The Raiders began life in 1960 when Barron Hilton, the son of the hotel owner of the same name, decided Oakland should join the ranks of pro football. The new American Football League was formed in August the previous year when a handful of rich entrepreneurs decided to challenge the pro football monopoly of the NFL.
When the idea of a new “pigskin loop” was first proposed, Oakland wasn’t mentioned as a potential franchise although Hilton was involved in the preparations for a Los Angeles team.
It was no surprise the NFL did not make life easy for the rival league seducing some of the cities by intimating they would be granted NFL franchises. The desperate efforts of the established league to sow disunity among the AFL’s teams saw the Minnesota-St. Pauls franchise jump ships. That left the AFL with seven teams and an unbalanced look to their intention of splitting them into two divisions of four teams.
The Raiders arrived two months later in January 1960 as the replacement for Minnesota. Having missed the AFL draft held the previous November, the Raiders were immediately handicapped by not having the pick of the best players.
Although the games were not due to be played until September, the Oakland franchise had little time to choose a coach and prepare their organisation for the season ahead. The AFL did hold a “12th” man draft that saw the other seven teams protect eleven of their players before the Raiders selected from those left.
The team were originally called the Senors, but that name certainly doesn’t present an impressionable image that the definitive Raiders logo does today.
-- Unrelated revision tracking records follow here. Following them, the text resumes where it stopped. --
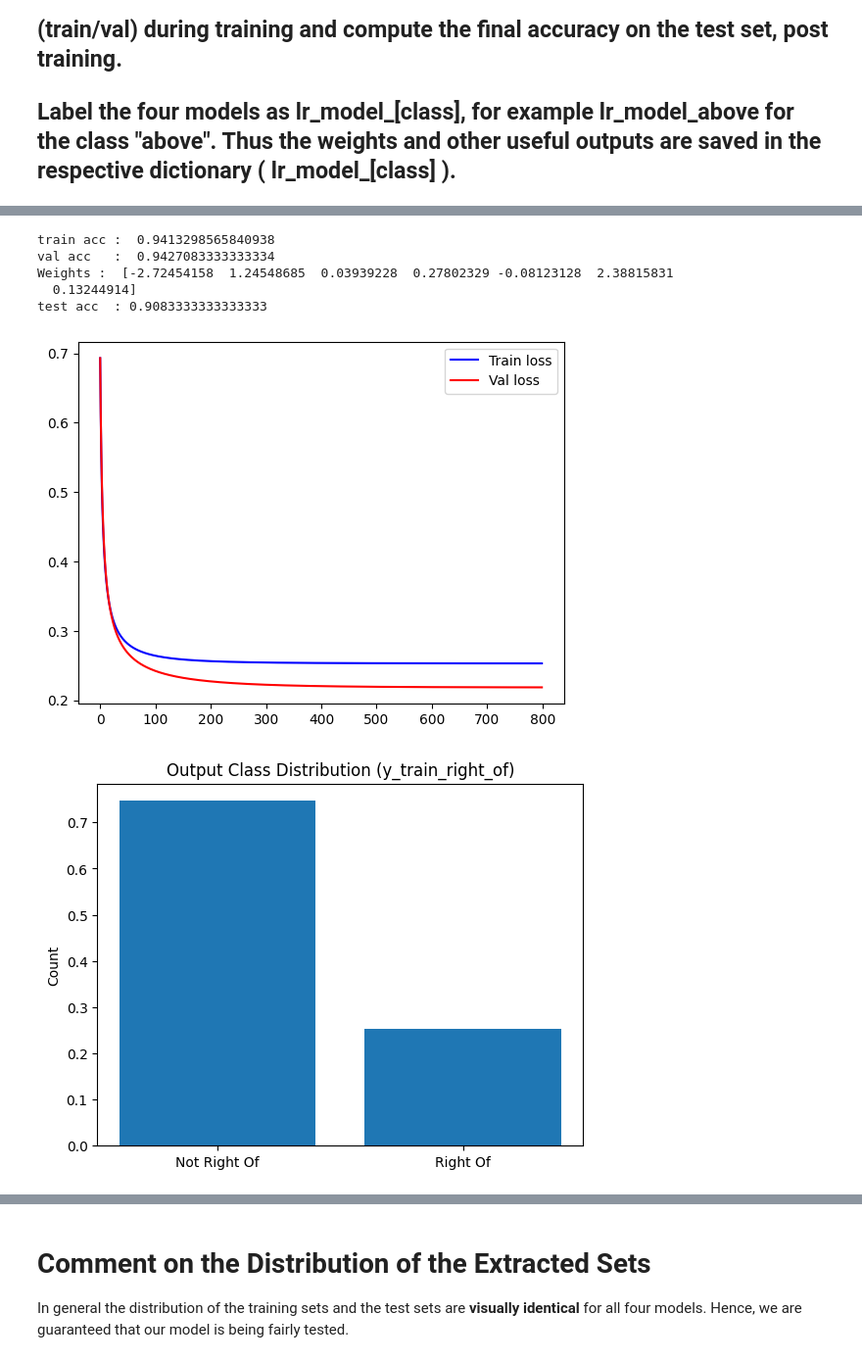
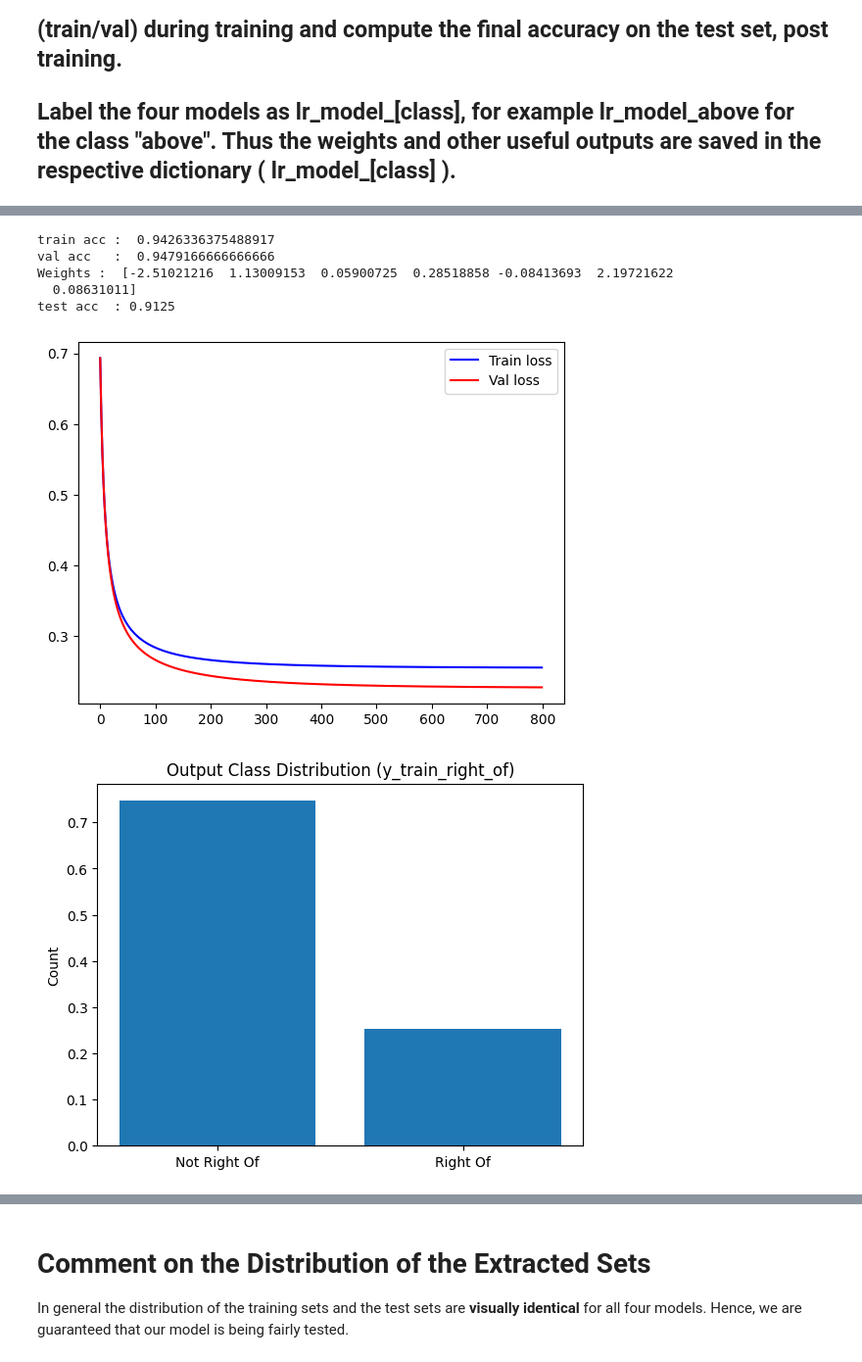
Before and after one commit to JuanScerriE/cce2502-pr-ml, a Jupyter notebook: assignment-2/CCE2502_Assignment_II_2022_2023.ipynb, the cells around one changed output, grey strips where cells are left out. Shown at 98% size. Drawn from its saved outputs; the diff is of its cells as text; code cells hidden in the pictures.

```diff
--- a/assignment-2/CCE2502_Assignment_II_2022_2023.ipynb
+++ b/assignment-2/CCE2502_Assignment_II_2022_2023.ipynb
@@ -496,24 +496,24 @@ test acc  : 0.9125
 [figure]
 [figure]
 # %%
-lr_model_right_of = lr_train_model(X_train_on_the_right_of, y_train_on_the_right_of, no_iterations=800, alpha=1, phi=0.004)
+lr_model_right_of = lr_train_model(X_train_on_the_right_of, y_train_on_the_right_of, no_iterations=800, alpha=0.5, phi=0.0075)
 display_results(lr_model_right_of)
 
 # print test accuracy for "on the right of"
 X_test_right_of, y_test_right_of = extract_data(X_test, y_test, label_encode['on the right of'])
 test_right_of_acc = get_accuracy(lr_model_right_of["weights"], X_test_right_of, y_test_right_of)
 print('test acc  :', test_right_of_acc)
 
 # plot extracted data distribution for "on the right of"
 plot_bar_chart(y_train_on_the_right_of, ylabel='Count', labels=('Not Right Of', 'Right Of'), title='Output Class Distribution (y_train_right_of)')
 plot_bar_chart(y_test_right_of, ylabel='Count', labels=('Not Right Of', 'Right Of'), title='Output Class Distribution (y_test_right_of)')
 # %% [output]
-train acc :  0.9413298565840938
-val acc   :  0.9427083333333334
-Weights :  [-2.72454158  1.24548685  0.03939228  0.27802329 -0.08123128  2.38815831
-  0.13244914]
-test acc  : 0.9083333333333333
+train acc :  0.9426336375488917
+val acc   :  0.9479166666666666
+Weights :  [-2.51021216  1.13009153  0.05900725  0.28518858 -0.08413693  2.19721622
+  0.08631011]
+test acc  : 0.9125
-[figure, old version]
+[figure, new version]
 [figure]
 [figure]
 # %% [markdown]
```
Also changed, not shown: parts of 17 cells of this notebook.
After complaints about the name, the team became the Raiders with controversy never far away.
Because of the short notice to find a venue, they were forced to play their first season across the bay in San Francisco guaranteeing they would have the lowest attendance in the league. With quarterback Tom Flores at the helm, they finished their debut season 6-8.
After another year playing in San Francisco when they finished 2-12, the team finally got to play their home games in Oakland in 1962. They played in Frank Youell Field which was appropriately named after a local undertaker. Unfortunately, after losing Flores to a lung ailment for the year, the Raiders died a death on the field only managing to win their final game.
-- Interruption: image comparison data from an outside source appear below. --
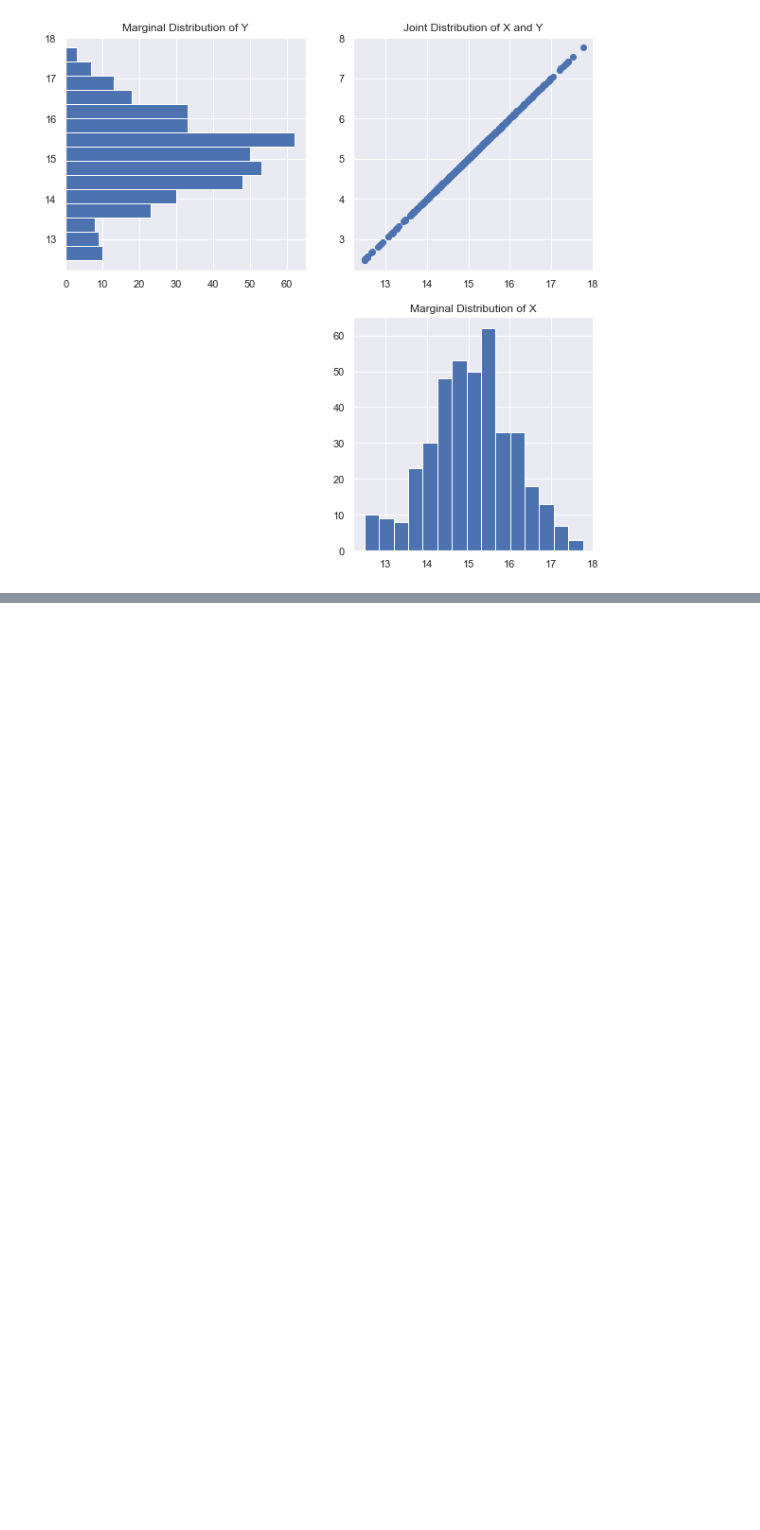
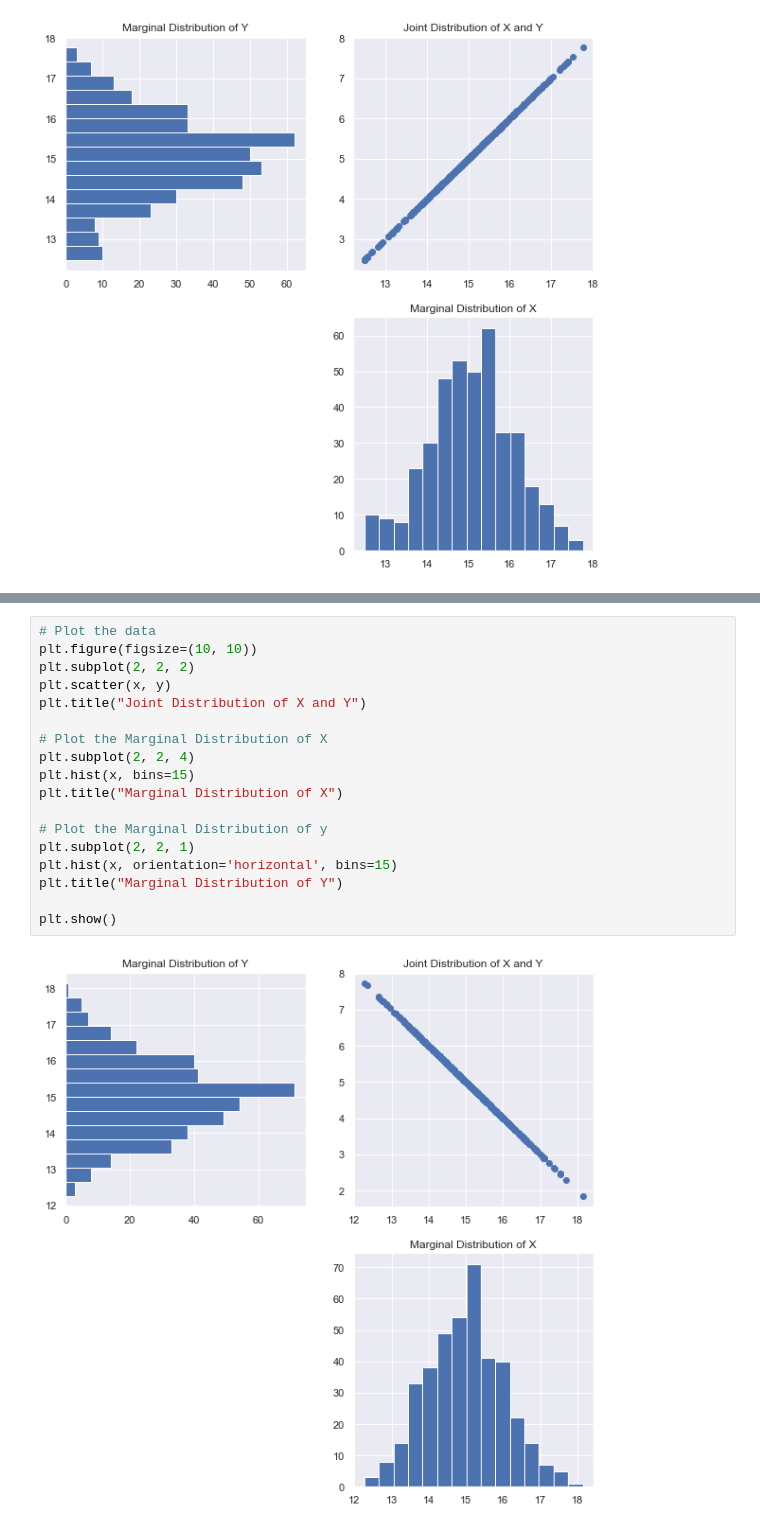
Before and after one commit to anilkunwar/coursera, a Jupyter notebook: Umich_Understanding_and_Visualizing_Data_with_Python/Week3_Multivariate-Distributions.ipynb, the cells around one changed output, grey strips where cells are left out. Cells and saved outputs as stored; diff of their text form; blank space fills up the shorter version.

```diff
--- a/Umich_Understanding_and_Visualizing_Data_with_Python/Week3_Multivariate-Distributions.ipynb
+++ b/Umich_Understanding_and_Visualizing_Data_with_Python/Week3_Multivariate-Distributions.ipynb
@@ -69,0 +100,20 @@ plt.show()
+# %%
+# Plot the data
+plt.figure(figsize=(10, 10))
+plt.subplot(2, 2, 2)
+plt.scatter(x, y)
+plt.title("Joint Distribution of X and Y")
+
+# Plot the Marginal Distribution of X
+plt.subplot(2, 2, 4)
+plt.hist(x, bins=15)
+plt.title("Marginal Distribution of X")
+
+# Plot the Marginal Distribution of y
+plt.subplot(2, 2, 1)
+plt.hist(x, orientation='horizontal', bins=15)
+plt.title("Marginal Distribution of Y")
+
+plt.show()
+# %% [output]
+[figure, added]
```
Also changed, not shown: parts of 3 cells of this notebook.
After that disastrous start to their pro football adventure, 1963 was a critical year for the team. Green Bay’s offensive line coach Bill Austin was offered the position as the Raiders head coach, but he decided to stay in the NFL.
For the Raiders, Austin not wanting to leave the comfort zone of the senior league would change the franchise forever. The Raiders hired Al Davis to take over the vacant coaching and general manager positions. Aged 33, Davis had served his coaching apprenticeship as assistant to San Diego’s Sid Gillman who also had Chuck Noll on his coaching staff at the time.
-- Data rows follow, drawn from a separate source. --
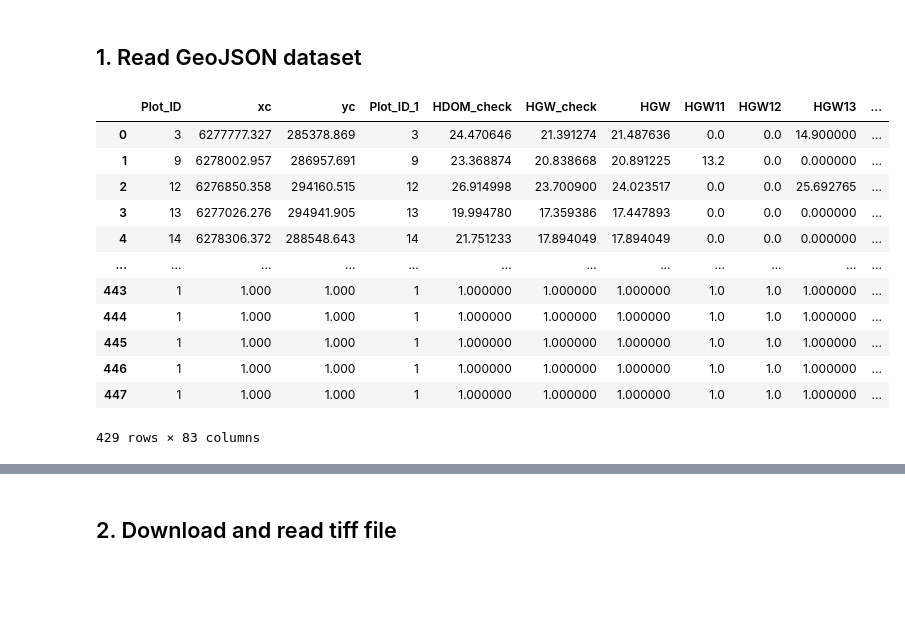
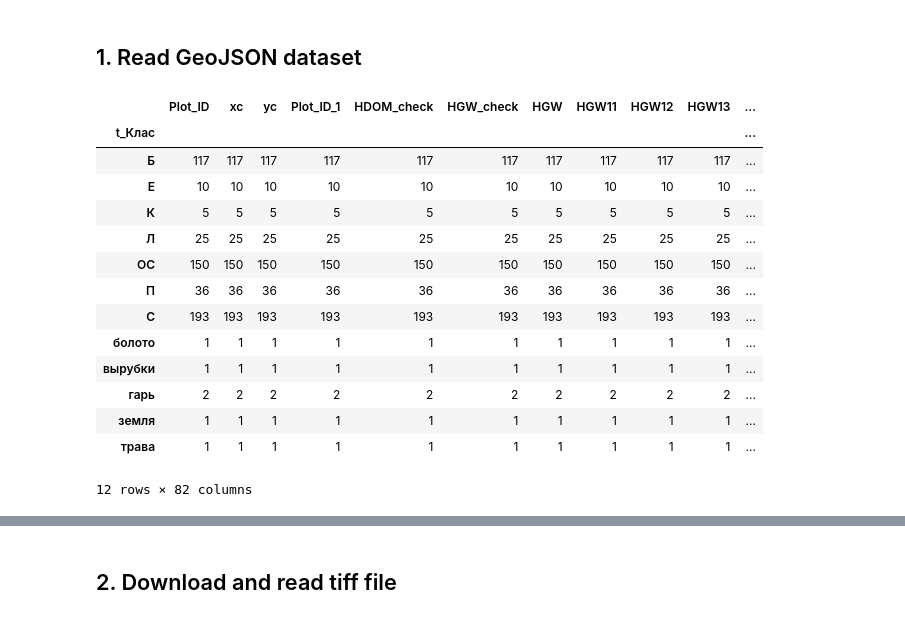
Before and after one commit to mishagrol/ForestMapping, a Jupyter notebook: notebooks/ForrestMapping.ipynb, the cells around one changed output, grey strips where cells are left out. Saved outputs shown, nothing was run; the diff lists cells and outputs as text; code cells hidden in the pictures; blank space fills up the shorter version.

```diff
--- a/notebooks/ForrestMapping.ipynb
+++ b/notebooks/ForrestMapping.ipynb
@@ -93,23 +95,25 @@ gdf = gpd.read_file(full_dataset)
 non_forest=gpd.read_file('../shape_data/non_forest.geojson')
 
 # threshold=80 -> Percent of main forest type for inventory plot
-gdf = get_dataset(gdf=gdf, non_forest=non_forest, threshold=60)
+gdf = get_dataset(gdf=gdf, non_forest=non_forest,  threshold=50)
 gdf = gdf.reset_index(drop=True)
 gdf.loc[:, 'key'] = gdf.index
 # %%
-gdf
+gdf.groupby('t_Клас').count()
 # %% [output]
 |  | Plot_ID | xc | yc | Plot_ID_1 | HDOM_check | HGW_check | HGW | HGW11 | HGW12 | HGW13 | ... |
-| 0 | 3 | 6277777.327 | 285378.869 | 3 | 24.470646 | 21.391274 | 21.487636 | 0.0 | 0.0 | 14.900000 | ... |
-| 1 | 9 | 6278002.957 | 286957.691 | 9 | 23.368874 | 20.838668 | 20.891225 | 13.2 | 0.0 | 0.000000 | ... |
-| 2 | 12 | 6276850.358 | 294160.515 | 12 | 26.914998 | 23.700900 | 24.023517 | 0.0 | 0.0 | 25.692765 | ... |
-| 3 | 13 | 6277026.276 | 294941.905 | 13 | 19.994780 | 17.359386 | 17.447893 | 0.0 | 0.0 | 0.000000 | ... |
-| 4 | 14 | 6278306.372 | 288548.643 | 14 | 21.751233 | 17.894049 | 17.894049 | 0.0 | 0.0 | 0.000000 | ... |
-| ... | ... | ... | ... | ... | ... | ... | ... | ... | ... | ... | ... |
-| 443 | 1 | 1.000 | 1.000 | 1 | 1.000000 | 1.000000 | 1.000000 | 1.0 | 1.0 | 1.000000 | ... |
-| 444 | 1 | 1.000 | 1.000 | 1 | 1.000000 | 1.000000 | 1.000000 | 1.0 | 1.0 | 1.000000 | ... |
-| 445 | 1 | 1.000 | 1.000 | 1 | 1.000000 | 1.000000 | 1.000000 | 1.0 | 1.0 | 1.000000 | ... |
-| 446 | 1 | 1.000 | 1.000 | 1 | 1.000000 | 1.000000 | 1.000000 | 1.0 | 1.0 | 1.000000 | ... |
-| 447 | 1 | 1.000 | 1.000 | 1 | 1.000000 | 1.000000 | 1.000000 | 1.0 | 1.0 | 1.000000 | ... |
+| t_Клас |  |  |  |  |  |  |  |  |  |  | ... |
+| Б | 117 | 117 | 117 | 117 | 117 | 117 | 117 | 117 | 117 | 117 | ... |
+| Е | 10 | 10 | 10 | 10 | 10 | 10 | 10 | 10 | 10 | 10 | ... |
+| К | 5 | 5 | 5 | 5 | 5 | 5 | 5 | 5 | 5 | 5 | ... |
+| Л | 25 | 25 | 25 | 25 | 25 | 25 | 25 | 25 | 25 | 25 | ... |
+| ОС | 150 | 150 | 150 | 150 | 150 | 150 | 150 | 150 | 150 | 150 | ... |
+| П | 36 | 36 | 36 | 36 | 36 | 36 | 36 | 36 | 36 | 36 | ... |
+| С | 193 | 193 | 193 | 193 | 193 | 193 | 193 | 193 | 193 | 193 | ... |
+| болото | 1 | 1 | 1 | 1 | 1 | 1 | 1 | 1 | 1 | 1 | ... |
+| вырубки | 1 | 1 | 1 | 1 | 1 | 1 | 1 | 1 | 1 | 1 | ... |
+| гарь | 2 | 2 | 2 | 2 | 2 | 2 | 2 | 2 | 2 | 2 | ... |
+| земля | 1 | 1 | 1 | 1 | 1 | 1 | 1 | 1 | 1 | 1 | ... |
+| трава | 1 | 1 | 1 | 1 | 1 | 1 | 1 | 1 | 1 | 1 | ... |
-429 rows × 83 columns
+12 rows × 82 columns
 # %%
```
Also changed, not shown: parts of 36 cells of this notebook, 2 other files.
Davis would instantly turn around the organisation’s mind-set from deadbeats to winners. He purged the look of losers by changing the uniform to the silver and black colours that have now become synonymous with the Raiders.
The opening game of his first season saw the Raiders travel to Houston to play the team that had featured in the three previous AFL’s championships, winning the first two. An 85-yard touchdown pass from Tom Flores helped the team surprise the sports world with a 24-13 triumph over the Oilers.
That upset put down a marker for the rest of a season that saw the Raiders return a 10-4 record, the second best in the league earning Davis the AFL Coach of the Year award from the Associated Press.
Davis instilled confidence in his team and is remembered for telling them, “Just win. Play hard. Try not to make mistakes, but don’t worry about mistakes because there’s only one thing that counts: Just win.”
He coached for three years before his tough negotiating skills saw him named the league’s commissioner as the AFL began moves to merge with the NFL although Davis told reporters at the time, “My goal is to make the AFL the best league in pro football.”
The brash Davis was just what the upstart league needed in their battle to obtain recognition as a serious rival to the senior league. Davis was the front man for the league while the merger talks were conducted in secret without his knowledge.
A month after the merger was announced in June 1966, Davis resigned as commissioner and returned to Oakland as a general manager, saying “under no circumstances” would he ever coach again.
That same year, the Raiders finally got their own home when the Oakland-Alameda County Coliseum opened its doors to football. The following year, the Raiders went to what would be known later as Super Bowl II where they lost to the Green Bay Packers.
The California Times wrote in 1969 that Davis was a man feared, envied, hated, criticised, suspected, accused, held in awe, but more than all of these – respected. And for Davis, who took the AFL and the Oakland Franchise from the laughing stock of sport into two of the most respected enterprises in the country, respect is entirely sufficient.
Al Davis photo courtesy of the Oakland Raiders media guide.